DESS MOINES — Thousands of Iowa elementary schoolers will be improving their physical and mental health — as well as their self-esteem — through a program called the Kids Heart Challenge.
Amy Knoll, school engagement director for the Iowa chapter of the American Heart Association, says the program gets kids moving through things like dance, jumping rope and basketball, while teaching them life-saving skills. “Last year, we had 298 schools in Iowa that completed an event with us, and that was 11,847 students that took the challenge online, and that doesn’t include the kids that were offline,” Knoll says, “and we had 3,001 students watch our hands-only CPR video.”
The program employs eight colorful creatures, with each one teaching a lesson, including: “The character Bolt wants you to move more. Flash wants you to drink more water and eat fruits and vegetables. Star wants you to sleep more. Skip wants you to skip out and say no to vaping and tobacco,” Knoll says.
Youngsters taking part in the program can earn digital badges as well as keychains that feature the critters. “So the idea is, if they have them hanging on their backpacks and then they go to grandma’s house, for example, and Grandma says, ‘What the heck are those little keychains?’, then they can say, ‘Oh, I’m glad you asked. Well, Flash wants us to remember to drink more water,’ and they can be the heart heroes and helping their families make heart healthy choices as well.”
In addition to the CPR training, kids learn how to spot a stroke, ways to combat stress, and ideas for healthy eating. Knoll says studies find that kids who are regularly active will feel better, have improved mental health, build self-esteem, and are less likely to develop anxiety and depression. “We know that helping others feels good, so starting at an earlier age to be part of something bigger than yourself, it just helps them be more confident and kind and leaders,” Knoll says. “We really want to start that at an early age as well, not only for the students, but for their families and for the staff in the school as well.”
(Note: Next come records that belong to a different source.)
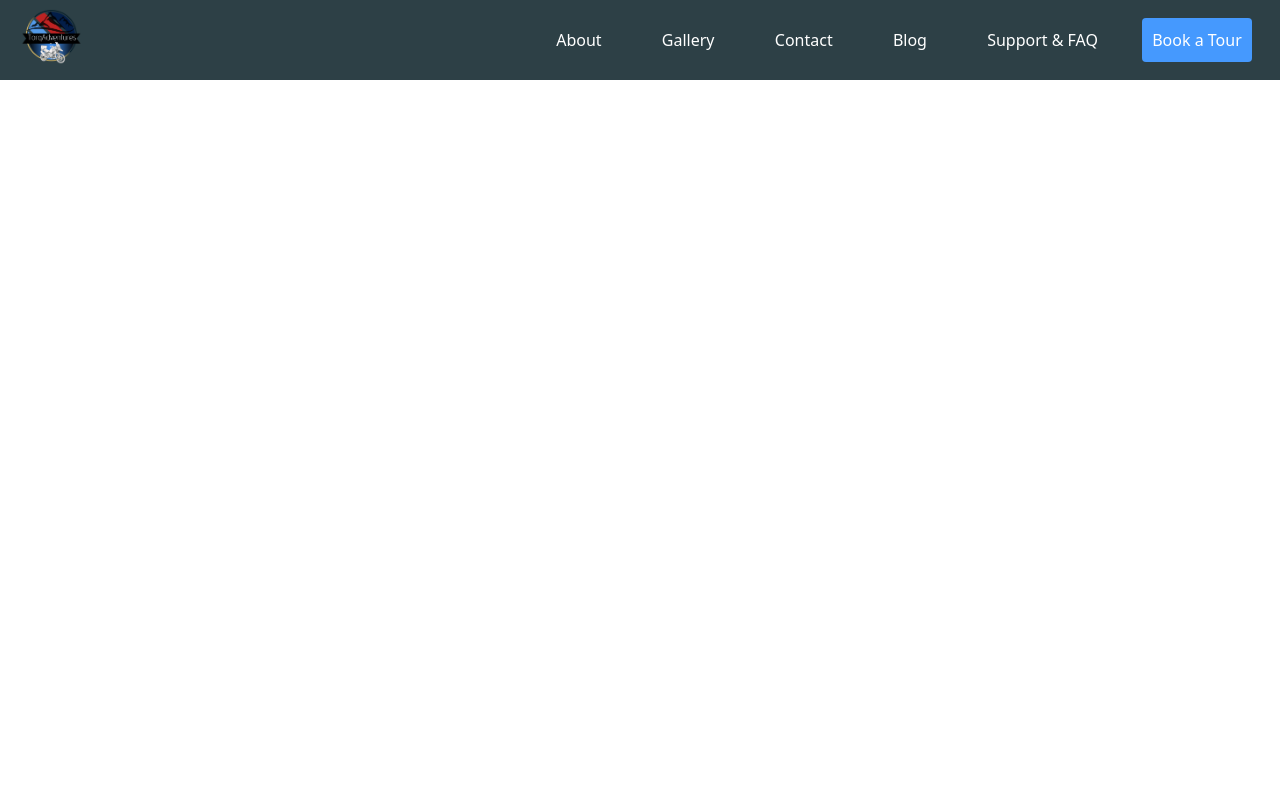
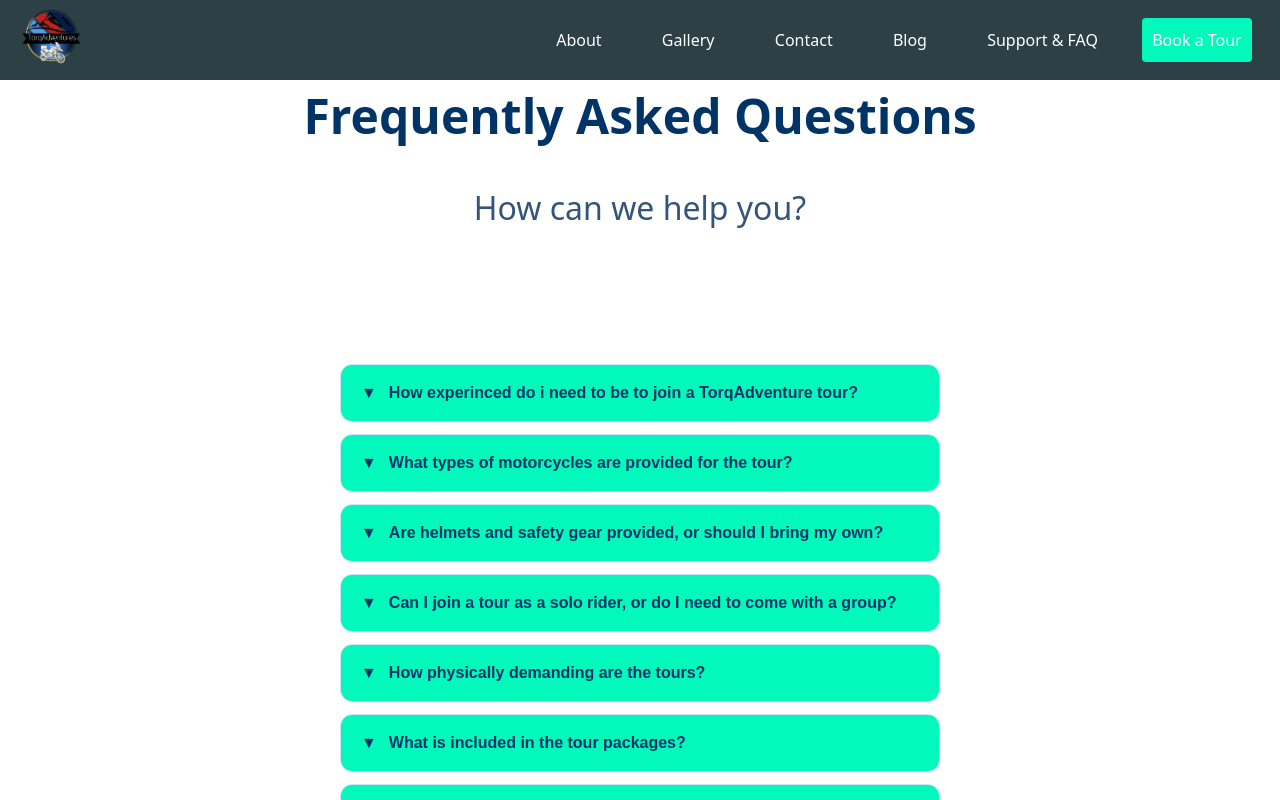
Before and after one commit to Crimescene1997/torque, a React (Vite) app: page /support in a window 1280 px wide. Built offline with nearby package versions, Linux system fonts and the light colour scheme.

Commit message:
Support and FAQ page done

```diff
--- a/src/components/navbar/styles.module.css
+++ b/src/components/navbar/styles.module.css
@@ -44,7 +44,7 @@
   color: white;
   border-radius: 4px;
   font-weight: 500;
-  background-color: #4599FE;
+  background-color: #02f9bb;
   font-size: 16px;
 }
 
--- /dev/null
+++ b/src/components/supportComponent/index.jsx
@@ -0,0 +1,100 @@
+import { useState } from "react";
+import styles from "./styles.module.css";
+
+const AccordionItem = ({ title, content, isOpen, onClick }) => {
+  return (
+    <div className={`${styles.accordionItem} ${isOpen ? styles.active : ""}`}>
+      <div className={styles.accordionHeader} onClick={onClick}>
+        <span className={styles.arrow}>{isOpen ? "▲" : "▼"}</span>
+        <span>{title}</span>
+      </div>
+      {isOpen && <div className={styles.accordionContent}>{content}</div>}
+    </div>
+  );
+};
+
+export default function Accordion() {
+  const [openIndex, setOpenIndex] = useState(null);
+
+  const data = [
+    {
+      title: "How experinced do i need to be to join a TorqAdventure tour?",
+      content:
+        "The specific tours are normally graded and advised with the trip details. Each ride will indicate the suggested level of the rider, what type of terrain, roads that will be experienced on the trip",
+    },
+    {
+      title: "What types of motorcycles are provided for the tour?",
+      content:
+        "We do not provide motorcycles for the trip. We can arrange should this be necessary for our international clients.",
+    },
+    {
+      title: "Are helmets and safety gear provided, or should I bring my own?",
+      content:
+        "Every rider needs to provide their own safety gear, boots, jacket, gloves, and helmet. No gear no ride.",
+    },
+    {
+      title: "Can I join a tour as a solo rider, or do I need to come with a group?",
+      content:
+        "Absolutely! Solo riders are always welcome on these rides, normally with a small surcharge.",
+    },
+    {
+      title: "How physically demanding are the tours?",
+      content: "We will provide details of the physicality of the rides.",
+    },
+    {
+      title: "What is included in the tour packages?",
+      content:
+        "Included in the tours, we normally cover dinner, bed and breakfast. Guided tours are included, a Sweep is included and normally a Support Vehicle is provided and is included.  Each tour will have its own guidelines in this regard.",
+    },
+    {
+      title: "Can I bring a passenger on the tour, and is there an additional cost?",
+      content:
+        "Yes, Pillions are encouraged to join in all rides, this is always dependent on the nature of the terrain and the difficulty that will be experienced. This remains the discretion of the rider.",
+    },
+    {
+      title: "What happens in case of unforeseen circumstances or emergencies during a tour?",
+      content:
+        "We always prioritize safety on our trips. We are specifically trained to handle most situations and safety protocols are always briefed before rides.",
+    },
+    {
+      title: "How far in advance should I book a tour?",
+      content:
+        "It’s recommended to book in advance due to limited availability. Tours book up quickly.",
+    },
+    {
+      title: "Are there age restrictions for participating in TorqAdventure tours?",
+      content:
+        "No age restrictions are applicable so long as the rider is fully licensed and that pillions etc are old enough to participate actively.",
+    },
+    {
+      title: "Any Other Questions?",
+      content:
+        "Contact Peter Dixon on Whatsapp 083 265 7241 or send an e-mail to torqadventures@peterdixon.co.za",
+    },
+  ];
+
+  const handleToggle = (index) => {
+    setOpenIndex(index === openIndex ? null : index);
+  };
+
+  return (
+    <div className={styles.mainContainer}>
+      <div className={styles.headerContainer}>
+        <h2>Frequently Asked Questions</h2>
+        <p>How can we help you?</p>
+      </div>
+
+      <div className={styles.accordion}>
+        {data.map((item, index) => (
+          <AccordionItem
+            key={index}
+            title={item.title}
+            content={item.content}
+            isOpen={openIndex === index}
+            onClick={() => handleToggle(index)}
+          />
+        ))}
+      </div>
+    </div>
+  );
+}
--- /dev/null
+++ b/src/components/supportComponent/styles.module.css
@@ -0,0 +1,88 @@
+.mainContainer {
+  position: absolute;
+  top: 0;
+  left: 0;
+  right: 0;
+  bottom: 0;
+
+  background-color: white;
+  display: flex;
+  flex-direction: column;
+  align-items: center;
+  overflow-y: auto;
+  padding: 40px 20px;
+}
+
+.headerContainer {
+  text-align: center;
+  margin-bottom: 40px;
+}
+
+.headerContainer h2 {
+  font-size: 3rem;
+  color: #003366;
+  margin-bottom: 10px;
+}
+
+.headerContainer p {
+  font-size: 2rem;
+  color: #335577;
+}
+
+.accordion {
+  width: 90%;
+  max-width: 600px;
+  margin: 60px auto;
+  font-family: sans-serif;
+}
+
+.accordionItem {
+  background: #f0f8ff;
+  border: 1px solid #cce0ff;
+  border-radius: 12px;
+  margin-bottom: 12px;
+  overflow: hidden;
+  transition: box-shadow 0.3s ease-in-out;
+}
+
+.accordionHeader {
+  padding: 16px 20px;
+  font-size: 1rem;
+  font-weight: 600;
+  cursor: pointer;
+  display: flex;
+  justify-content: flex-start;
+  align-items: center;
+  gap: 12px;
+  background: #02f9bb;
+  color: #003366;
+}
+
+.accordionHeader:hover {
+  background-color: #d9eaff;
+}
+
+.accordionContent {
+  max-height: 0;
+  overflow: hidden;
+  padding: 0 20px;
+  background: #aef7e5;
+  color: #002244;
+  transition: 1s
+}
+
+.active .accordionContent {
+  padding: 16px 20px;
+  max-height: 500px;
+}
+
+.arrow {
+  color: #003366;
+  font-size: 1rem;
+  flex-shrink: 0;
+  transition: transform 1s ease;
+}
+
+.active .arrow {
+  transform: rotateY(180);
+}
--- a/src/pages/supportPage/index.jsx
+++ b/src/pages/supportPage/index.jsx
@@ -1,7 +1,11 @@
+import SupportComponent from "../../components/supportComponent";
+
 export default function SupportPage () {
     return (
+
+
         <>
-
+       <SupportComponent/>
         </>
     )
 }
```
There’s clear evidence the hands-on CPR program works, as Knoll says a five-year-old on the East Coast who recently took the course helped save the life of a man who collapsed from cardiac arrest while at church.
The program runs throughout the school year and Knoll says more Iowa schools are welcome to sign on at: www.heart.org/getstarted